An event in the framework of Shaping the Past
Join the Goethe Pop Up Kansas City for a conversation about “Approaching Reconciliation, or the Discomfort of Remembrance” between Shaping the Past Fellow Patrick Weems, Executive Director of the Emmett Till Interpretive Center, Berlin-based American philosopher Susan Neiman, author of Learning from the Germans: Race and the Memory of Evil, artist Glenn North, Co-Liaison of the Community Remembrance Project Missouri in Kansas City, and Dave Tell, Co-Director of the Institute for Digital Research in the Humanities at the University of Kansas.
The conversation will touch on two places of remembrance for victims of lynching—Levi Harrington in Kansas City, MO and Emmett Till in the Mississippi Delta—whose horrific deaths are commemorated through site-specific markers, performative actions, educational programs, and more. Our speakers will discuss the various approaches to memorialization in both cases, the regular attacks on these memorials, and how these acts of racial terror in the past and their memorialization in the present continue to shape these communities and our society as a whole.
Joining from both sides of the Atlantic, our speakers will talk about approaches to memorialization and reconciliation and why this can often be a long-term, painful process, both in Germany and the US. They will also explore what Germans and Americans can learn from each other through this process of facing and (re)shaping the past. This event takes place on December 1, at 12:00 pm CST on Zoom. Registration is required.
Header Photo - Left: Vandalized Emmett Till Marker © Ashleigh Coleman | Right: Vandalized Levi Harrington Marker © Jutta Behnen

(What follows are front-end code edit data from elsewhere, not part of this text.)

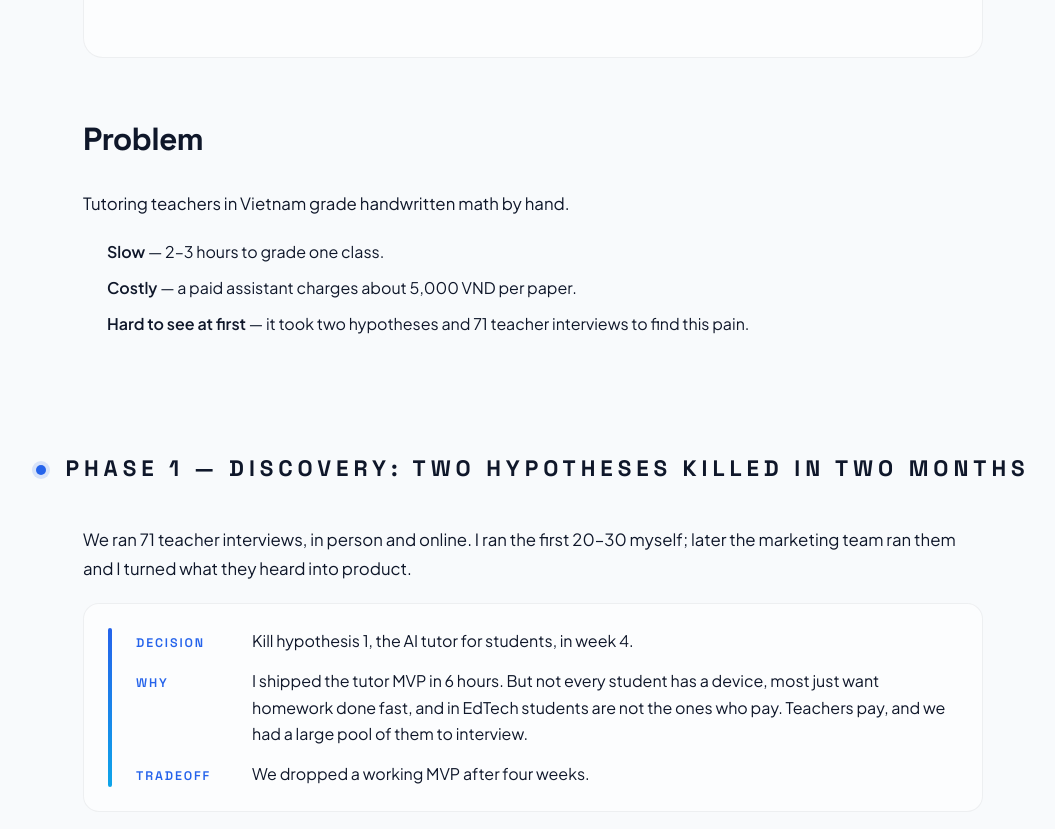
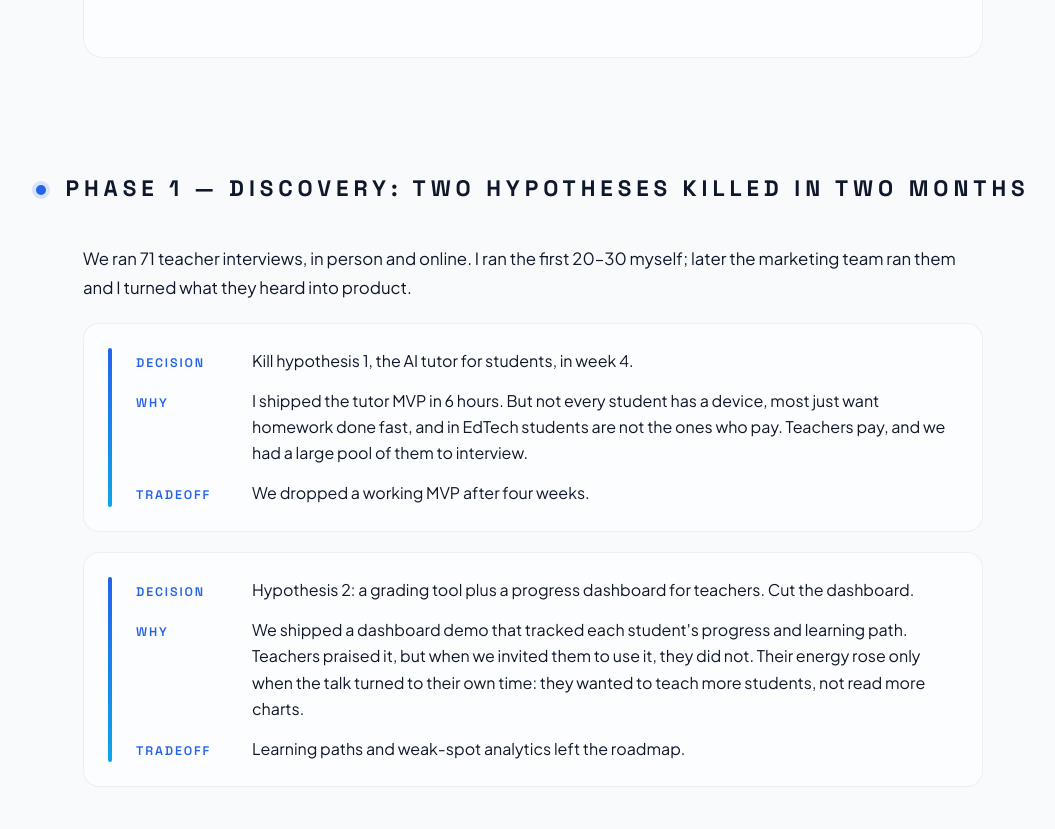
Before and after one commit to maver1ch/maver1ch.github.io, an Astro site: page /work/wizzdom-ai-grading in a window 1280 px wide. Shown: the part 1152-1981 px from the top of the page, without its empty margins (107-1162 px from the left). Built offline with nearby package versions, Linux system fonts and the light colour scheme; Astro itself is replaced by a stand-in of ours.

Commit message:
content: remove the Problem section from the Wizzdom case study

```diff
--- a/src/content/work/wizzdom-ai-grading.mdx
+++ b/src/content/work/wizzdom-ai-grading.mdx
@@ -37,14 +37,6 @@ import VideoEmbed from '../../components/case-study/video-embed.astro';
   ]}
   note="71 teacher interviews across all phases."
 />
-
-## Problem
-
-Tutoring teachers in Vietnam grade handwritten math by hand.
-
-- **Slow** — 2–3 hours to grade one class.
-- **Costly** — a paid assistant charges about 5,000 VND per paper.
-- **Hard to see at first** — it took two hypotheses and 71 teacher interviews to find this pain.
 
 <PhaseMarker label="Phase 1 — Discovery: two hypotheses killed in two months" />
 
```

Bundeszentrale für politische Bildung
Hall Center for the Humanities
Community Remembrance Project of Missouri
Goethe Pop Up Kansas City